• Task objective: Please give the records below back in full, exactly as shown.

• Records to use:
==*==
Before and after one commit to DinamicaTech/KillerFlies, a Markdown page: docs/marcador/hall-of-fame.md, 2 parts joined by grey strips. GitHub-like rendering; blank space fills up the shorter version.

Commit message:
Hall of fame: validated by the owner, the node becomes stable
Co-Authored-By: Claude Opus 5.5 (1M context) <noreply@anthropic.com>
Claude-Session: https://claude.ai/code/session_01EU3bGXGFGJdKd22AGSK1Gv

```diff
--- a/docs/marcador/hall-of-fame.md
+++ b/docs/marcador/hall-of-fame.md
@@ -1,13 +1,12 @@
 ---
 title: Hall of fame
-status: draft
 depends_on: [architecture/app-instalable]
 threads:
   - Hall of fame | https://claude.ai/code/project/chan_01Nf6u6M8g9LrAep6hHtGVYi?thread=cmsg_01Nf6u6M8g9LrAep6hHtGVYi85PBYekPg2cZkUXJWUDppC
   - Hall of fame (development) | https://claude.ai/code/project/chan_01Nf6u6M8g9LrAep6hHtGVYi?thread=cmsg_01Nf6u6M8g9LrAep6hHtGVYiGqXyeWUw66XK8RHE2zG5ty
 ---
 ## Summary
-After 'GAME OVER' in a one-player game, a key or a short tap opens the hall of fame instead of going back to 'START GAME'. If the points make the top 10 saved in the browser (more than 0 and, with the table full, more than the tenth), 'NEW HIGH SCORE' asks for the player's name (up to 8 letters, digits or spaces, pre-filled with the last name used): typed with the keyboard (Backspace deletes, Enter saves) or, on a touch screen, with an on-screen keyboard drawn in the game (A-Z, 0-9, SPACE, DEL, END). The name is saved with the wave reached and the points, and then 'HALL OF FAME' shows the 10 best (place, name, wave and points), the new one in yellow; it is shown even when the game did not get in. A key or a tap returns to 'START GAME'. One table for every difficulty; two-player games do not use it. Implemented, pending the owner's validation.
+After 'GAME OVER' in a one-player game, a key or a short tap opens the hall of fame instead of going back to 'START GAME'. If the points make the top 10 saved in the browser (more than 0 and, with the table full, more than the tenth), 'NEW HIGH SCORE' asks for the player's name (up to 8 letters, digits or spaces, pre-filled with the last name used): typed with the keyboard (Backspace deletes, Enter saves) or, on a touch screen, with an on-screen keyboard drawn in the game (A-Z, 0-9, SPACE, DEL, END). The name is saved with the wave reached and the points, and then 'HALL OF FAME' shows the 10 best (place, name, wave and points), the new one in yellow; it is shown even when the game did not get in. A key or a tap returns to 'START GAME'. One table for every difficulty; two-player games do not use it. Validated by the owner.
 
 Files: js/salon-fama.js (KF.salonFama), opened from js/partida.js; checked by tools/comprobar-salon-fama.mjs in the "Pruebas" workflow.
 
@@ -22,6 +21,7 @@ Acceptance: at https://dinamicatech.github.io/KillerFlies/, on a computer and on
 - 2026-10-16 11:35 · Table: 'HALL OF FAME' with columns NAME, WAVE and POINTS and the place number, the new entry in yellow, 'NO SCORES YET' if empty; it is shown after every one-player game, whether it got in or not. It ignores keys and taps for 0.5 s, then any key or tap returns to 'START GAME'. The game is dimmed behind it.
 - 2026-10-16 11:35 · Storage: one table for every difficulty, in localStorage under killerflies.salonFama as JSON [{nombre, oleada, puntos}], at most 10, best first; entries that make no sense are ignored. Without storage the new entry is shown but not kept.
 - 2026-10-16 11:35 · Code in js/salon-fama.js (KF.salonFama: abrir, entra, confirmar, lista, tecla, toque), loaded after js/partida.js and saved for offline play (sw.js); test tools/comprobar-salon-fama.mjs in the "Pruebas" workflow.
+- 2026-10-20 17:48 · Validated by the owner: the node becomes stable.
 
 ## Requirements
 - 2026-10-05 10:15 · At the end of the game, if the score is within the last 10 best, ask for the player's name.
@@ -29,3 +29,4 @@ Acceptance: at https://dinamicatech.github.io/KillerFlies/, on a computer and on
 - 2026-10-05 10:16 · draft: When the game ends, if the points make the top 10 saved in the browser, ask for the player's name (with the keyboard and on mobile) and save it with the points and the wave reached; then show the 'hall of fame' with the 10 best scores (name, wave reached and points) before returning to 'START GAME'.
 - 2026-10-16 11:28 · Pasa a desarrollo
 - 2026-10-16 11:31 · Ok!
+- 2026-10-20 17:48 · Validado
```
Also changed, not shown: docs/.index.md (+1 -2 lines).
==*==
• Written response:
Before and after one commit to DinamicaTech/KillerFlies, a Markdown page: docs/marcador/hall-of-fame.md, 2 parts joined by grey strips. GitHub-like rendering; blank space fills up the shorter version.

Commit message:
Hall of fame: validated by the owner, the node becomes stable
Co-Authored-By: Claude Opus 5.5 (1M context) <noreply@anthropic.com>
Claude-Session: https://claude.ai/code/session_01EU3bGXGFGJdKd22AGSK1Gv

```diff
--- a/docs/marcador/hall-of-fame.md
+++ b/docs/marcador/hall-of-fame.md
@@ -1,13 +1,12 @@
 ---
 title: Hall of fame
-status: draft
 depends_on: [architecture/app-instalable]
 threads:
   - Hall of fame | https://claude.ai/code/project/chan_01Nf6u6M8g9LrAep6hHtGVYi?thread=cmsg_01Nf6u6M8g9LrAep6hHtGVYi85PBYekPg2cZkUXJWUDppC
   - Hall of fame (development) | https://claude.ai/code/project/chan_01Nf6u6M8g9LrAep6hHtGVYi?thread=cmsg_01Nf6u6M8g9LrAep6hHtGVYiGqXyeWUw66XK8RHE2zG5ty
 ---
 ## Summary
-After 'GAME OVER' in a one-player game, a key or a short tap opens the hall of fame instead of going back to 'START GAME'. If the points make the top 10 saved in the browser (more than 0 and, with the table full, more than the tenth), 'NEW HIGH SCORE' asks for the player's name (up to 8 letters, digits or spaces, pre-filled with the last name used): typed with the keyboard (Backspace deletes, Enter saves) or, on a touch screen, with an on-screen keyboard drawn in the game (A-Z, 0-9, SPACE, DEL, END). The name is saved with the wave reached and the points, and then 'HALL OF FAME' shows the 10 best (place, name, wave and points), the new one in yellow; it is shown even when the game did not get in. A key or a tap returns to 'START GAME'. One table for every difficulty; two-player games do not use it. Implemented, pending the owner's validation.
+After 'GAME OVER' in a one-player game, a key or a short tap opens the hall of fame instead of going back to 'START GAME'. If the points make the top 10 saved in the browser (more than 0 and, with the table full, more than the tenth), 'NEW HIGH SCORE' asks for the player's name (up to 8 letters, digits or spaces, pre-filled with the last name used): typed with the keyboard (Backspace deletes, Enter saves) or, on a touch screen, with an on-screen keyboard drawn in the game (A-Z, 0-9, SPACE, DEL, END). The name is saved with the wave reached and the points, and then 'HALL OF FAME' shows the 10 best (place, name, wave and points), the new one in yellow; it is shown even when the game did not get in. A key or a tap returns to 'START GAME'. One table for every difficulty; two-player games do not use it. Validated by the owner.
 
 Files: js/salon-fama.js (KF.salonFama), opened from js/partida.js; checked by tools/comprobar-salon-fama.mjs in the "Pruebas" workflow.
 
@@ -22,6 +21,7 @@ Acceptance: at https://dinamicatech.github.io/KillerFlies/, on a computer and on
 - 2026-10-16 11:35 · Table: 'HALL OF FAME' with columns NAME, WAVE and POINTS and the place number, the new entry in yellow, 'NO SCORES YET' if empty; it is shown after every one-player game, whether it got in or not. It ignores keys and taps for 0.5 s, then any key or tap returns to 'START GAME'. The game is dimmed behind it.
 - 2026-10-16 11:35 · Storage: one table for every difficulty, in localStorage under killerflies.salonFama as JSON [{nombre, oleada, puntos}], at most 10, best first; entries that make no sense are ignored. Without storage the new entry is shown but not kept.
 - 2026-10-16 11:35 · Code in js/salon-fama.js (KF.salonFama: abrir, entra, confirmar, lista, tecla, toque), loaded after js/partida.js and saved for offline play (sw.js); test tools/comprobar-salon-fama.mjs in the "Pruebas" workflow.
+- 2026-10-20 17:48 · Validated by the owner: the node becomes stable.
 
 ## Requirements
 - 2026-10-05 10:15 · At the end of the game, if the score is within the last 10 best, ask for the player's name.
@@ -29,3 +29,4 @@ Acceptance: at https://dinamicatech.github.io/KillerFlies/, on a computer and on
 - 2026-10-05 10:16 · draft: When the game ends, if the points make the top 10 saved in the browser, ask for the player's name (with the keyboard and on mobile) and save it with the points and the wave reached; then show the 'hall of fame' with the 10 best scores (name, wave reached and points) before returning to 'START GAME'.
 - 2026-10-16 11:28 · Pasa a desarrollo
 - 2026-10-16 11:31 · Ok!
+- 2026-10-20 17:48 · Validado
```
Also changed, not shown: docs/.index.md (+1 -2 lines).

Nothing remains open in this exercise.